──────── Data in this exercise
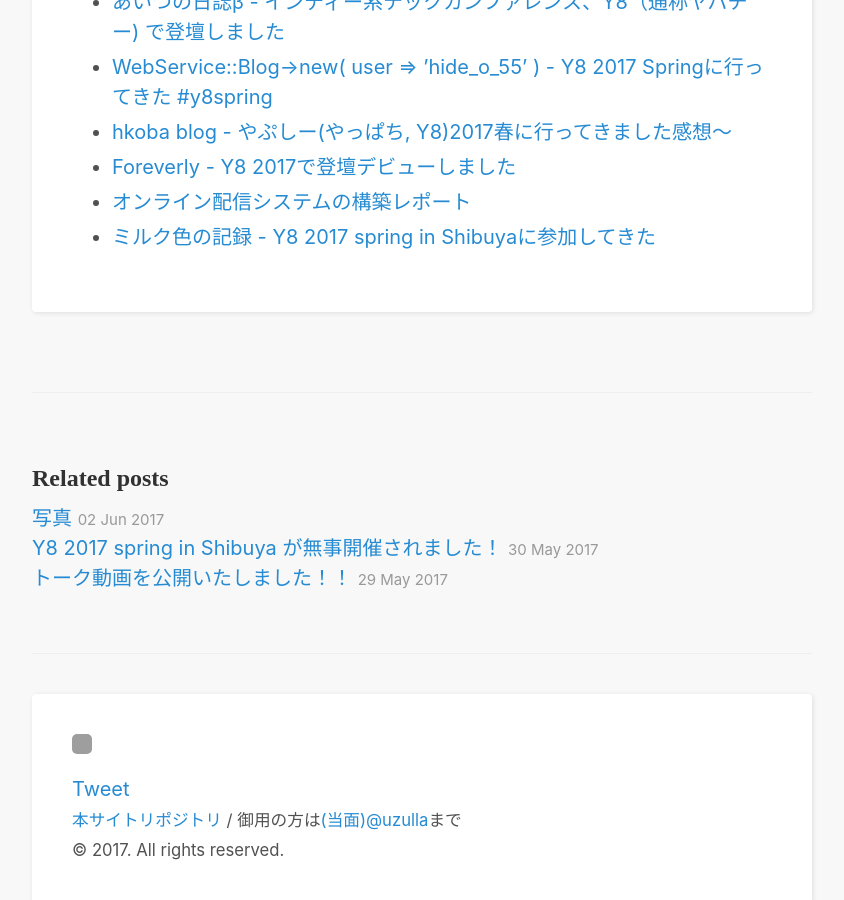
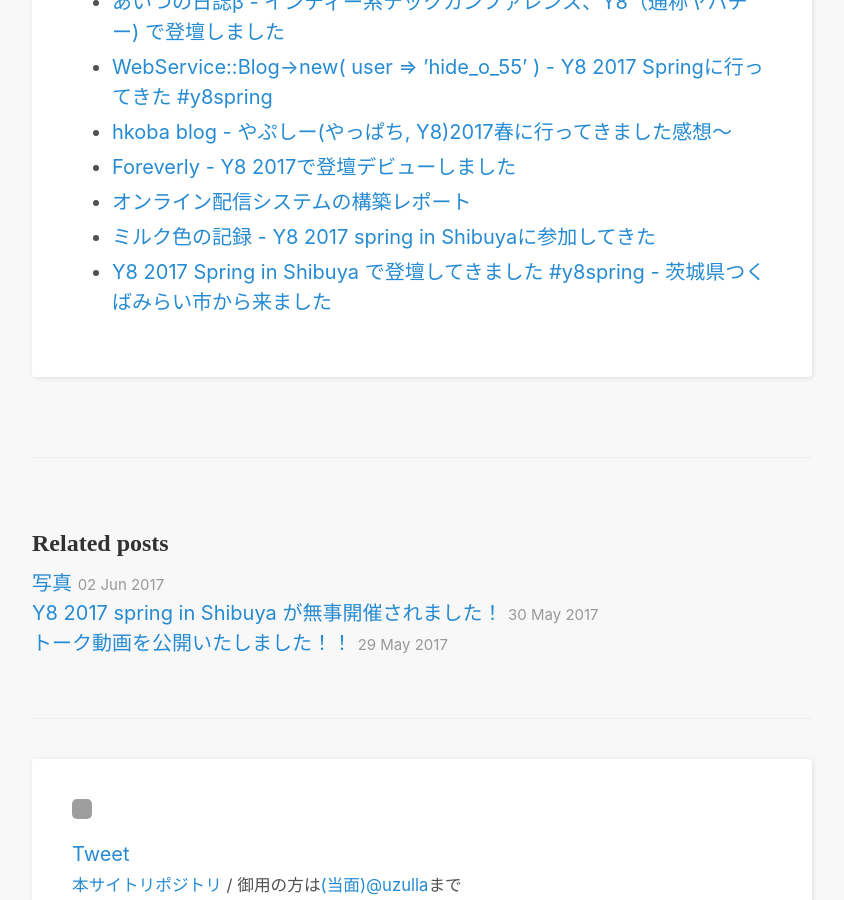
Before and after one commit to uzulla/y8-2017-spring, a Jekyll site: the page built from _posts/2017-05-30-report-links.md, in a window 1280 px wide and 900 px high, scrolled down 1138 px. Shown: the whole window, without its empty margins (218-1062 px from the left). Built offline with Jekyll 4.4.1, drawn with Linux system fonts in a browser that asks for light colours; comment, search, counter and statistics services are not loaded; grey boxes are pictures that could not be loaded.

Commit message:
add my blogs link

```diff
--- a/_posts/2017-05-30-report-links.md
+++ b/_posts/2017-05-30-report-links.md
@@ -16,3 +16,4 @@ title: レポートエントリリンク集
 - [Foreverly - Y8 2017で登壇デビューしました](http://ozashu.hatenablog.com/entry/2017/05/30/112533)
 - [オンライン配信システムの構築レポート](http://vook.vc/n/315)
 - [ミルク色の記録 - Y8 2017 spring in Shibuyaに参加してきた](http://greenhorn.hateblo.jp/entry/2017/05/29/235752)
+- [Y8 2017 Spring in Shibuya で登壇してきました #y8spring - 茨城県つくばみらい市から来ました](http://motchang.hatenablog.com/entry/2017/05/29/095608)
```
────────────────
• Task to carry out
Find all lines holding the word "hatenablog" in the records above and copy them.

• Solution to this task
 - [Foreverly - Y8 2017で登壇デビューしました](http://ozashu.hatenablog.com/entry/2017/05/30/112533)
+- [Y8 2017 Spring in Shibuya で登壇してきました #y8spring - 茨城県つくばみらい市から来ました](http://motchang.hatenablog.com/entry/2017/05/29/095608)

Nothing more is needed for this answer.